Take from this what you will BUT in short, if you’re new to anxiety & depression there are millions of us out there who have had many years dealing with it and grown in the face of it all. You’re not alone. Please do reach out. We all have these areas of our mind that are largely untapped. In my experience, pain is a signal that something needs to change.
For me, life is about moving forward, limping in pain maybe, but MOVING FORWARDS but making sure I’m on the right road, looking to re-establish my previous way positive way of thinking but with lessons learned. As my dad has written on his grave stone “Always look on the bright side of life”
That old way of living by taking action and enjoying life. Placing experience over ‘knowledge’, people over things, and no longer overthinking in pseudo-intellectual cult jargon terms.
Whatever your depression is about, I wish you every strength in working with it. Move, bob, slide, switch it up, depression loves a sitting duck, firing you with stories of ‘I told you so’.
Prove it wrong, challenge it with action and doing good to others, even when you feel like crap.

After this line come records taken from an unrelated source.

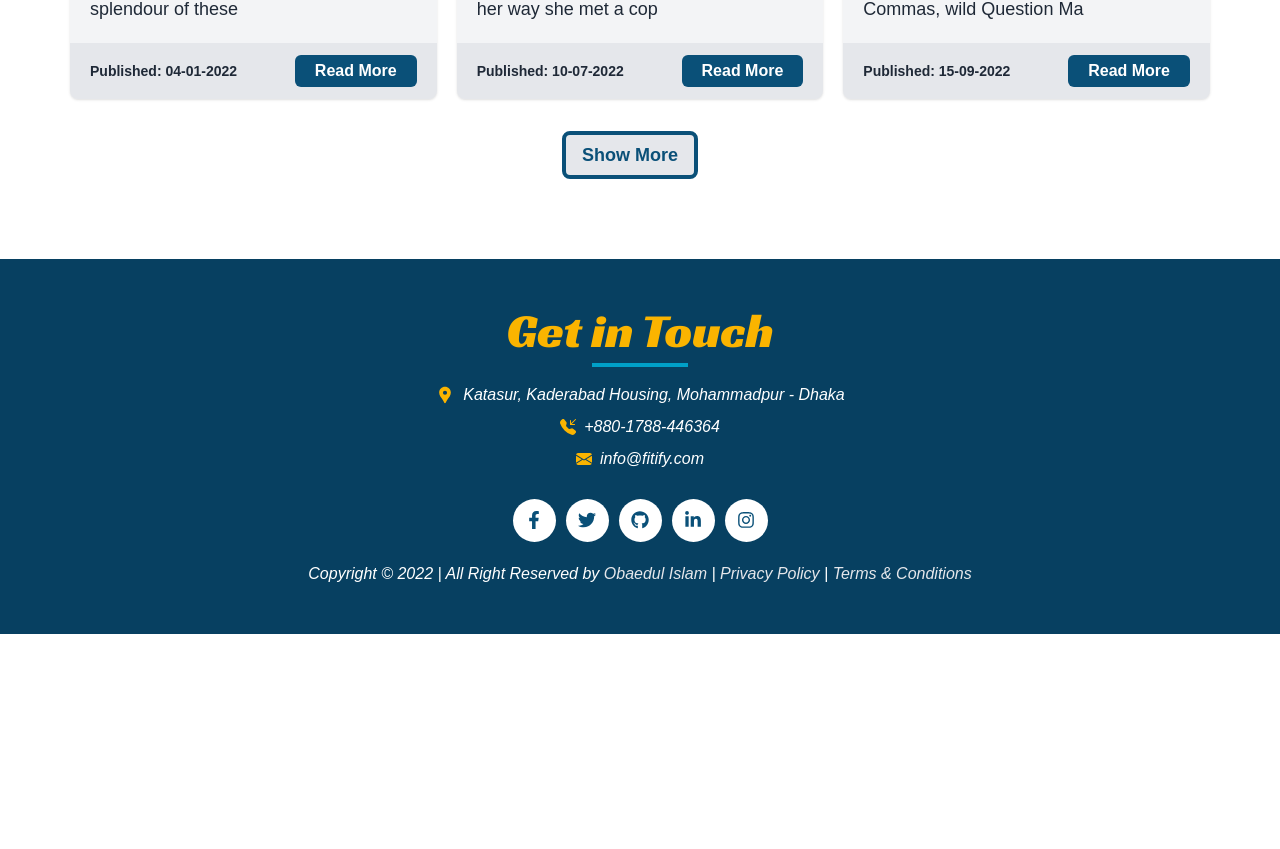
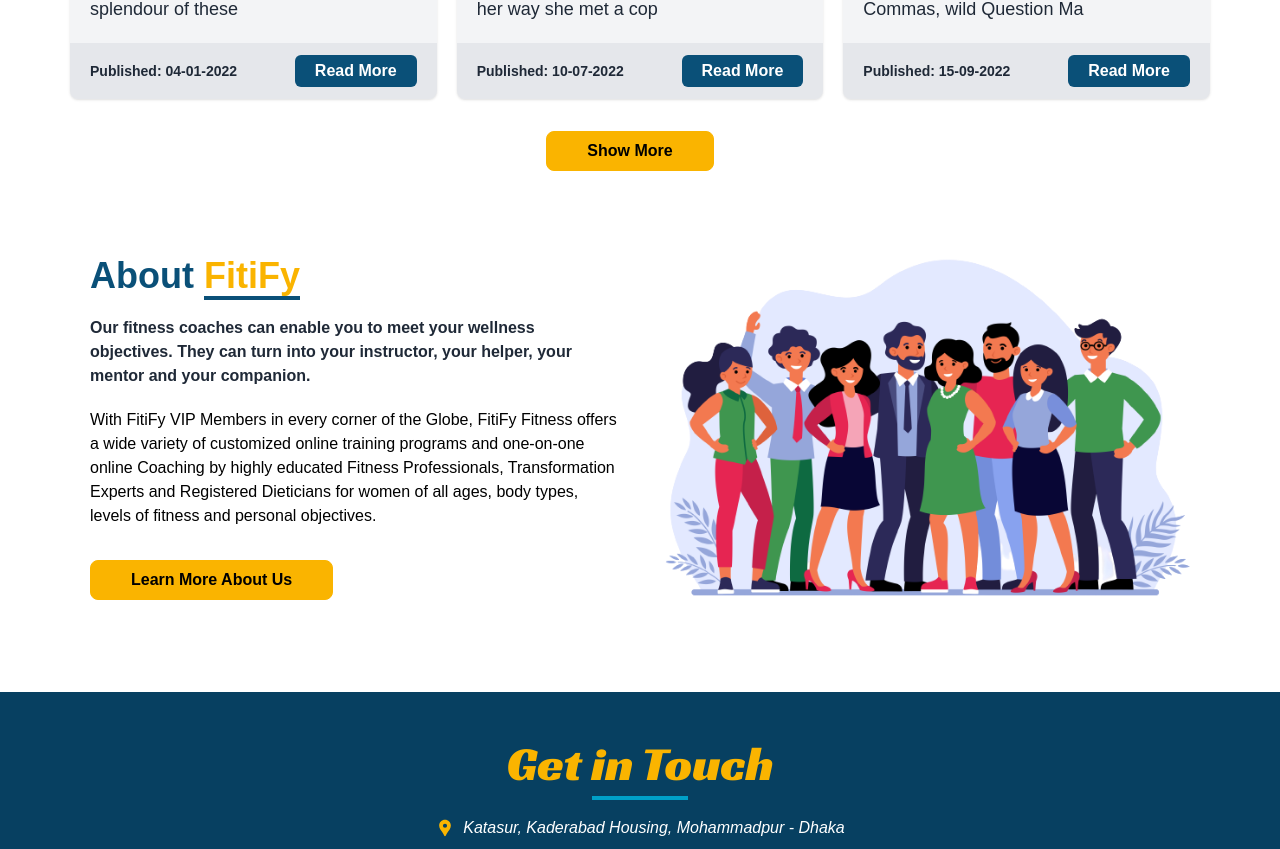
Before and after one commit to obaedulislam/fitify-client, a React (Create React App) app: page / in a window 1280 px wide. Shown: the part 1397-2246 px from the top of the page. Before the commit the page ends 2031 px from the top, so only its background shows below. Built offline with nearby package versions, Linux system fonts and the light colour scheme; no server answers.

Commit message:
About section Added

```diff
--- /dev/null
+++ b/src/Pages/About/About.jsx
@@ -0,0 +1,30 @@
+import React from 'react';
+import { Link } from 'react-router-dom';
+import about from '../../assets/about.png'
+
+const About= () => {
+    return (
+        <div className='items-center mx-auto grid md:grid-cols-2 gird-cols-1 gap-10  md:pb-12 pb-8 md:px-5 sm:px-5'>
+
+            <div className="hero-left ">
+                <h1 className="md:text-4xl text-3xl font-bold text-[#0A5078]"><span>About</span>  <span className="text-[#FAB400] border-b-4 border-[#0A5078]">FitiFy</span> </h1>
+                <h4 className=' mt-5 font-semibold '>Our fitness coaches can enable you to meet your wellness objectives. They can turn into your instructor, your helper, your mentor and your companion.</h4>
+                <p className='mt-5 text-black font-medium'>With FitiFy VIP Members in every corner of the Globe, FitiFy Fitness offers a wide variety of customized online training programs and one-on-one online Coaching by highly educated Fitness Professionals, Transformation Experts and Registered Dieticians for women of all ages, body types, levels of fitness and personal objectives. </p>
+
+                <div className='mt-8 '>
+                    <Link ><button className="py-[7px] rounded-lg   px-10  bg-[#FAB400]  border border-[#FAB400] duration-300 hover:border-[#FAB400] hover:bg-[#ff391100] text-[#000] mr-5 capitalize text-md font-semibold">Learn More About Us</button></Link>
+                 </div>
+            </div>
+            {/* Hero left End */}
+
+            <div className="hero-right flex justify-center items-center ">
+                <img src={about} className='w-full '  alt='About' />
+            </div>
+            {/* Hero Right End */}
+
+
+        </div>
+    );
+};
+
+export default About;
--- a/src/Pages/FitnessBlog/FitnessBlog.jsx
+++ b/src/Pages/FitnessBlog/FitnessBlog.jsx
@@ -32,7 +32,7 @@
             {/* All blog End */}
 
             <div className='mt-8 flex justify-center'>
-                <Link ><button className="btn py-0  bg-gray-200 border-4 border-[#0A5078] duration-300 hover:border-[#0A5078] hover:bg-[#ff391100] text-[#0A5078] mr-5 capitalize text-lg text-semibold">Show More</button></Link>
+                <Link ><button className="py-[7px] rounded-lg   px-10  bg-[#FAB400]  border border-[#FAB400] duration-300 hover:border-[#FAB400] hover:bg-[#ff391100] text-[#000] mr-5 capitalize text-md font-semibold">Show More</button></Link>
             </div>
         </div>
     );
--- a/src/Pages/Home/Home.jsx
+++ b/src/Pages/Home/Home.jsx
@@ -1,4 +1,5 @@
 import React from 'react';
+import About from '../About/About';
 import FitnessBlog from '../FitnessBlog/FitnessBlog';
 import Carousel from './Slider/Carousel';
 
@@ -9,6 +10,7 @@
             <div className='my-10 '>
                 <Carousel></Carousel>
                 <FitnessBlog></FitnessBlog>
+                <About></About>
             </div>
         </div>
     );
--- a/src/Pages/Home/Slider/CarouselItem.jsx
+++ b/src/Pages/Home/Slider/CarouselItem.jsx
@@ -14,7 +14,7 @@
 
             <div className="absolute w-[50%] mx-auto justify-center  top-1/4 left-[25%]">
                 <h1 className='font-specially text-center text-6xl text-white leading-[65px]'>A brand New<br/> Training Experience</h1>
-                <p className='text-white mt-7 text-lg'>Work towards your fitness goal with one of our amazing personal trainer, with convenient price.</p>
+                <p className='text-white mt-7 text-lg text-center'>Work towards your fitness goal with one of our amazing personal trainer, with convenient price.</p>
                 <div className=" flex justify-center items-center  mt-8">
                     <button className="btn bg-[#FAB400] text-black border-[#ff391100] duration-300 hover:border-gray-100 hover:bg-[#ff391100] hover:text-white mr-5 capitalize text-lg text-semibold">Get Appointment</button>
 
```
Also changed, not shown: src/assets/about.png (added).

Depression is a clear sign you need to change what you do – your job is to find what that is and do it! Good luck and keep going!
A final word from Ricky Grover
“If you walk into a hair salon it’s not the prestigious reputation of the chain you should be concentrating on but the actual stylist who cuts your hair… that same rule applies to therapy… whether it be Cognitive, NLP, Gestalt, Psychodynamic etc. The big concern should be has this person got what it takes to help me?
Plus it’s so surprisingly easy to go on a quick NLP course for example and start up as a practitioner, therapist.
There are some amazing therapists out there who are very capable and change peoples lives in a positive way but there are also some terrible charlatans out there, both qualified and under-qualified, don’t be fooled by the certificates on the wall! Tread carefully it’s Your Life they’re playing with.”